Copy out every line of the listing in which "diagram" appears.

Data shown:
________

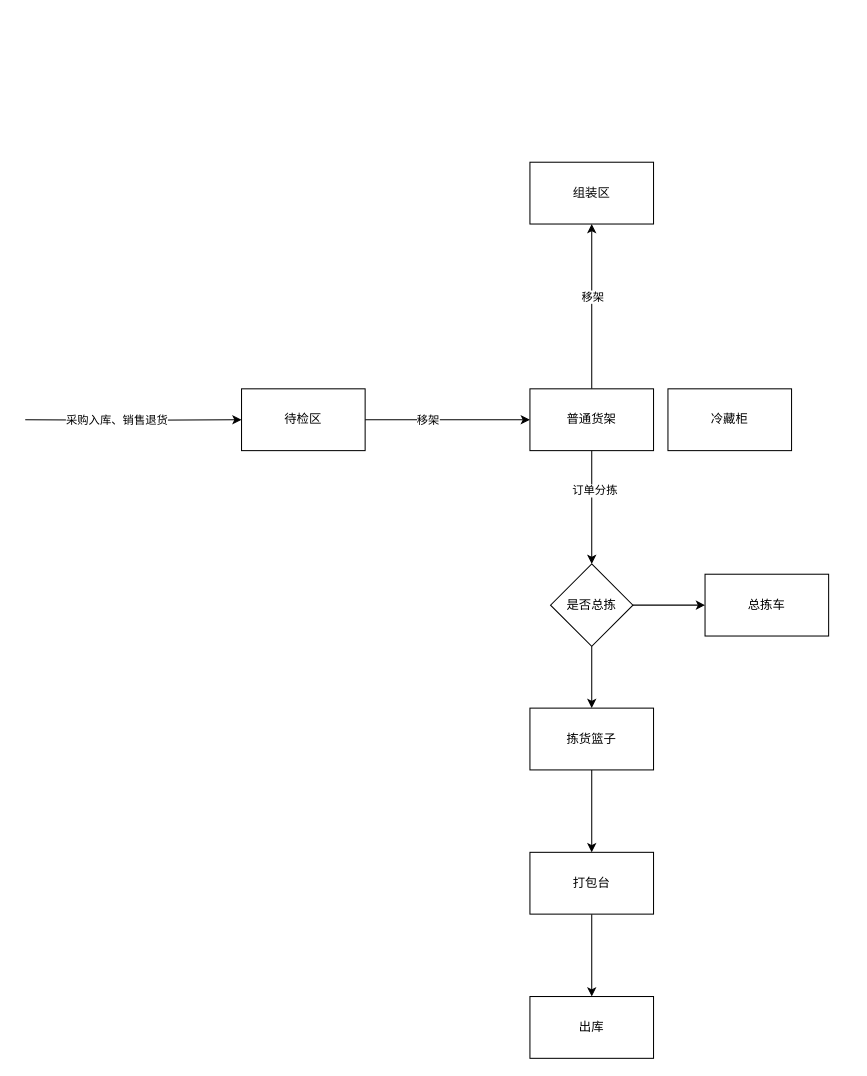
Before: ERP商品储位变化.drawio in linbingxing/mind, a draw.io diagram. Source tidied: cells renumbered, new cells numbered last; positions are measured from the earlier drawing's top-left corner, leaving out a move shared by most shapes. Both pictures are drawn from the tidied source at 103%, with x=0, y=0 at pixel (25, 162).
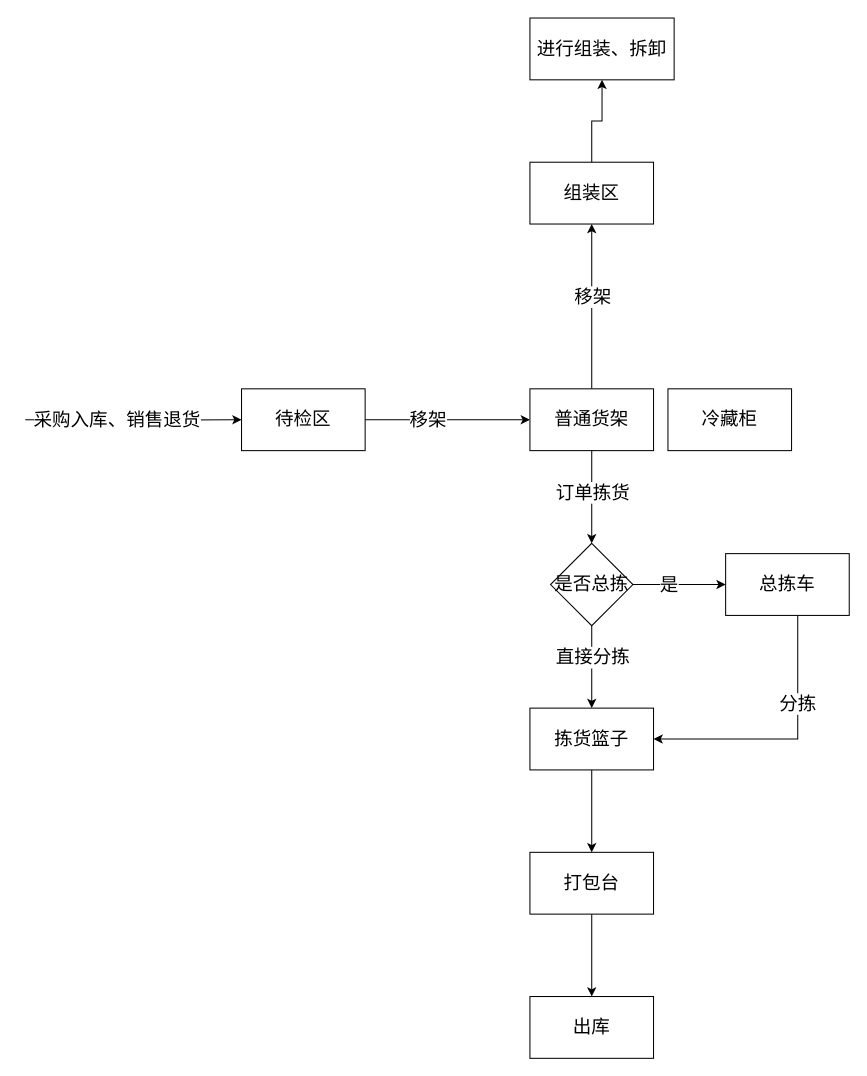
The same diagram, later.

Commit message (it also covers changes not shown here):
更新ERP商品储位变化.drawio

Change to the diagram source:
```diff
@@
-    <mxCell id="2" style="edgeStyle=orthogonalEdgeStyle;rounded=0;jettySize=auto;html=1;entryX=0;entryY=0.5;entryDx=0;entryDy=0;" parent="1" edge="1" source="4" target="14">
+    <mxCell id="2" style="edgeStyle=orthogonalEdgeStyle;rounded=0;jettySize=auto;html=1;entryX=0;entryY=0.5;entryDx=0;entryDy=0;fontSize=18;" parent="1" edge="1" source="4" target="14">
       <mxGeometry relative="1" as="geometry" />
     </mxCell>
-    <mxCell id="3" value="移架" style="edgeLabel;html=1;align=center;verticalAlign=middle;" parent="2" vertex="1">
+    <mxCell id="3" value="移架" style="edgeLabel;html=1;align=center;verticalAlign=middle;fontSize=18;" parent="2" vertex="1">
       <mxGeometry x="-0.25" relative="1" as="geometry" />
     </mxCell>
-    <mxCell id="4" value="待检区" style="rounded=0;whiteSpace=wrap;html=1;" parent="1" vertex="1">
+    <mxCell id="4" value="待检区" style="rounded=0;whiteSpace=wrap;html=1;fontSize=18;" parent="1" vertex="1">
       <mxGeometry x="210" y="220" width="120" height="60" as="geometry" />
     </mxCell>
-    <mxCell id="5" style="edgeStyle=orthogonalEdgeStyle;rounded=0;jettySize=auto;html=1;entryX=0.5;entryY=0;entryDx=0;entryDy=0;" parent="1" edge="1" source="6" target="9">
+    <mxCell id="5" style="edgeStyle=orthogonalEdgeStyle;rounded=0;jettySize=auto;html=1;entryX=0.5;entryY=0;entryDx=0;entryDy=0;fontSize=18;" parent="1" edge="1" source="6" target="9">
       <mxGeometry relative="1" as="geometry" />
     </mxCell>
-    <mxCell id="6" value="拣货篮子" style="rounded=0;whiteSpace=wrap;html=1;" parent="1" vertex="1">
+    <mxCell id="6" value="拣货篮子" style="rounded=0;whiteSpace=wrap;html=1;fontSize=18;" parent="1" vertex="1">
       <mxGeometry x="490" y="530" width="120" height="60" as="geometry" />
     </mxCell>
+    <mxCell id="23" style="edgeStyle=orthogonalEdgeStyle;rounded=0;jettySize=auto;html=1;entryX=1;entryY=0.5;entryDx=0;entryDy=0;fontSize=18;" parent="1" edge="1" source="7" target="6">
+      <mxGeometry relative="1" as="geometry">
+        <Array as="points">
+          <mxPoint x="750" y="560" />
+        </Array>
+      </mxGeometry>
+    </mxCell>
+    <mxCell id="24" value="分拣" style="edgeLabel;html=1;align=center;verticalAlign=middle;fontSize=18;" parent="23" vertex="1">
+      <mxGeometry x="-0.35" y="-1" relative="1" as="geometry" />
+    </mxCell>
-    <mxCell id="7" value="总拣车" style="rounded=0;whiteSpace=wrap;html=1;" parent="1" vertex="1">
-      <mxGeometry x="660" y="400" width="120" height="60" as="geometry" />
+    <mxCell id="7" value="总拣车" style="rounded=0;whiteSpace=wrap;html=1;fontSize=18;" parent="1" vertex="1">
+      <mxGeometry x="680" y="380" width="120" height="60" as="geometry" />
     </mxCell>
-    <mxCell id="8" style="edgeStyle=orthogonalEdgeStyle;rounded=0;jettySize=auto;html=1;" parent="1" edge="1" source="9" target="20">
+    <mxCell id="8" style="edgeStyle=orthogonalEdgeStyle;rounded=0;jettySize=auto;html=1;fontSize=18;" parent="1" edge="1" source="9" target="20">
       <mxGeometry relative="1" as="geometry" />
     </mxCell>
-    <mxCell id="9" value="打包台" style="rounded=0;whiteSpace=wrap;html=1;" parent="1" vertex="1">
+    <mxCell id="9" value="打包台" style="rounded=0;whiteSpace=wrap;html=1;fontSize=18;" parent="1" vertex="1">
       <mxGeometry x="490" y="670" width="120" height="60" as="geometry" />
     </mxCell>
-    <mxCell id="10" style="edgeStyle=orthogonalEdgeStyle;rounded=0;jettySize=auto;html=1;" parent="1" edge="1" source="14" target="19">
+    <mxCell id="10" style="edgeStyle=orthogonalEdgeStyle;rounded=0;jettySize=auto;html=1;fontSize=18;" parent="1" edge="1" source="14" target="19">
       <mxGeometry relative="1" as="geometry" />
     </mxCell>
-    <mxCell id="11" value="订单分拣" style="edgeLabel;html=1;align=center;verticalAlign=middle;" parent="10" vertex="1">
-      <mxGeometry x="-0.31" y="2" relative="1" as="geometry" />
+    <mxCell id="11" value="订单拣货" style="edgeLabel;html=1;align=center;verticalAlign=middle;fontSize=18;" parent="10" vertex="1">
+      <mxGeometry x="-0.31" y="2" relative="1" as="geometry">
+        <mxPoint x="-2" y="9" as="offset" />
+      </mxGeometry>
     </mxCell>
-    <mxCell id="12" style="edgeStyle=orthogonalEdgeStyle;rounded=0;jettySize=auto;html=1;" parent="1" edge="1" source="14" target="16">
+    <mxCell id="12" style="edgeStyle=orthogonalEdgeStyle;rounded=0;jettySize=auto;html=1;fontSize=18;" parent="1" edge="1" source="14" target="16">
       <mxGeometry relative="1" as="geometry" />
     </mxCell>
-    <mxCell id="13" value="移架" style="edgeLabel;html=1;align=center;verticalAlign=middle;" parent="12" vertex="1">
+    <mxCell id="13" value="移架" style="edgeLabel;html=1;align=center;verticalAlign=middle;fontSize=18;" parent="12" vertex="1">
       <mxGeometry x="0.12" relative="1" as="geometry" />
     </mxCell>
-    <mxCell id="14" value="普通货架" style="rounded=0;whiteSpace=wrap;html=1;" parent="1" vertex="1">
+    <mxCell id="14" value="普通货架" style="rounded=0;whiteSpace=wrap;html=1;fontSize=18;" parent="1" vertex="1">
       <mxGeometry x="490" y="220" width="120" height="60" as="geometry" />
     </mxCell>
-    <mxCell id="15" value="冷藏柜" style="rounded=0;whiteSpace=wrap;html=1;" parent="1" vertex="1">
+    <mxCell id="15" value="冷藏柜" style="rounded=0;whiteSpace=wrap;html=1;fontSize=18;" parent="1" vertex="1">
       <mxGeometry x="624" y="220" width="120" height="60" as="geometry" />
     </mxCell>
+    <mxCell id="25" style="edgeStyle=orthogonalEdgeStyle;rounded=0;jettySize=auto;html=1;fontSize=18;" parent="1" edge="1" source="16" target="28">
+      <mxGeometry relative="1" as="geometry" />
+    </mxCell>
-    <mxCell id="16" value="组装区" style="rounded=0;whiteSpace=wrap;html=1;" parent="1" vertex="1">
+    <mxCell id="16" value="组装区" style="rounded=0;whiteSpace=wrap;html=1;fontSize=18;" parent="1" vertex="1">
       <mxGeometry x="490" width="120" height="60" as="geometry" />
     </mxCell>
-    <mxCell id="17" style="edgeStyle=orthogonalEdgeStyle;rounded=0;jettySize=auto;html=1;entryX=0.5;entryY=0;entryDx=0;entryDy=0;" parent="1" edge="1" source="19" target="6">
-      <mxGeometry relative="1" as="geometry" />
+    <mxCell id="17" style="edgeStyle=orthogonalEdgeStyle;rounded=0;jettySize=auto;html=1;entryX=0.5;entryY=0;entryDx=0;entryDy=0;fontSize=18;" parent="1" edge="1" source="19" target="6">
+      <mxGeometry relative="1" as="geometry">
+        <Array as="points">
+          <mxPoint x="550" y="490" />
+          <mxPoint x="550" y="490" />
+        </Array>
+      </mxGeometry>
     </mxCell>
+    <mxCell id="26" value="直接分拣" style="edgeLabel;html=1;align=center;verticalAlign=middle;fontSize=18;" parent="17" vertex="1">
+      <mxGeometry x="-0.25" y="-1" relative="1" as="geometry">
+        <mxPoint x="1" as="offset" />
+      </mxGeometry>
+    </mxCell>
-    <mxCell id="18" style="edgeStyle=orthogonalEdgeStyle;rounded=0;jettySize=auto;html=1;entryX=0;entryY=0.5;entryDx=0;entryDy=0;" parent="1" edge="1" source="19" target="7">
+    <mxCell id="18" style="edgeStyle=orthogonalEdgeStyle;rounded=0;jettySize=auto;html=1;entryX=0;entryY=0.5;entryDx=0;entryDy=0;fontSize=18;" parent="1" edge="1" source="19" target="7">
       <mxGeometry relative="1" as="geometry" />
     </mxCell>
+    <mxCell id="27" value="是" style="edgeLabel;html=1;align=center;verticalAlign=middle;fontSize=18;" parent="18" vertex="1">
+      <mxGeometry x="-0.24" relative="1" as="geometry" />
+    </mxCell>
-    <mxCell id="19" value="是否总拣" style="rhombus;whiteSpace=wrap;html=1;rounded=0;" parent="1" vertex="1">
-      <mxGeometry x="510" y="390" width="80" height="80" as="geometry" />
+    <mxCell id="19" value="是否总拣" style="rhombus;whiteSpace=wrap;html=1;rounded=0;fontSize=18;" parent="1" vertex="1">
+      <mxGeometry x="510" y="370" width="80" height="80" as="geometry" />
     </mxCell>
-    <mxCell id="20" value="出库" style="whiteSpace=wrap;html=1;rounded=0;" parent="1" vertex="1">
+    <mxCell id="20" value="出库" style="whiteSpace=wrap;html=1;rounded=0;fontSize=18;" parent="1" vertex="1">
       <mxGeometry x="490" y="810" width="120" height="60" as="geometry" />
     </mxCell>
-    <mxCell id="21" style="edgeStyle=orthogonalEdgeStyle;rounded=0;jettySize=auto;html=1;" parent="1" edge="1" target="4">
+    <mxCell id="21" style="edgeStyle=orthogonalEdgeStyle;rounded=0;jettySize=auto;html=1;fontSize=18;" parent="1" edge="1" target="4">
       <mxGeometry relative="1" as="geometry">
         <mxPoint y="250" as="sourcePoint" />
       </mxGeometry>
     </mxCell>
-    <mxCell id="22" value="采购入库、销售退货" style="edgeLabel;html=1;align=center;verticalAlign=middle;" parent="21" vertex="1">
+    <mxCell id="22" value="采购入库、销售退货" style="edgeLabel;html=1;align=center;verticalAlign=middle;fontSize=18;" parent="21" vertex="1">
       <mxGeometry x="-0.15" relative="1" as="geometry" />
     </mxCell>
+    <mxCell id="28" value="进行组装、拆卸" style="whiteSpace=wrap;html=1;rounded=0;fontSize=18;" parent="1" vertex="1">
+      <mxGeometry x="490" y="-140" width="140" height="60" as="geometry" />
+    </mxCell>
```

________

Result of this exercise:
Before: ERP商品储位变化.drawio in linbingxing/mind, a draw.io diagram. Source tidied: cells renumbered, new cells numbered last; positions are measured from the earlier drawing's top-left corner, leaving out a move shared by most shapes. Both pictures are drawn from the tidied source at 103%, with x=0, y=0 at pixel (25, 162).
The same diagram, later.
Change to the diagram source:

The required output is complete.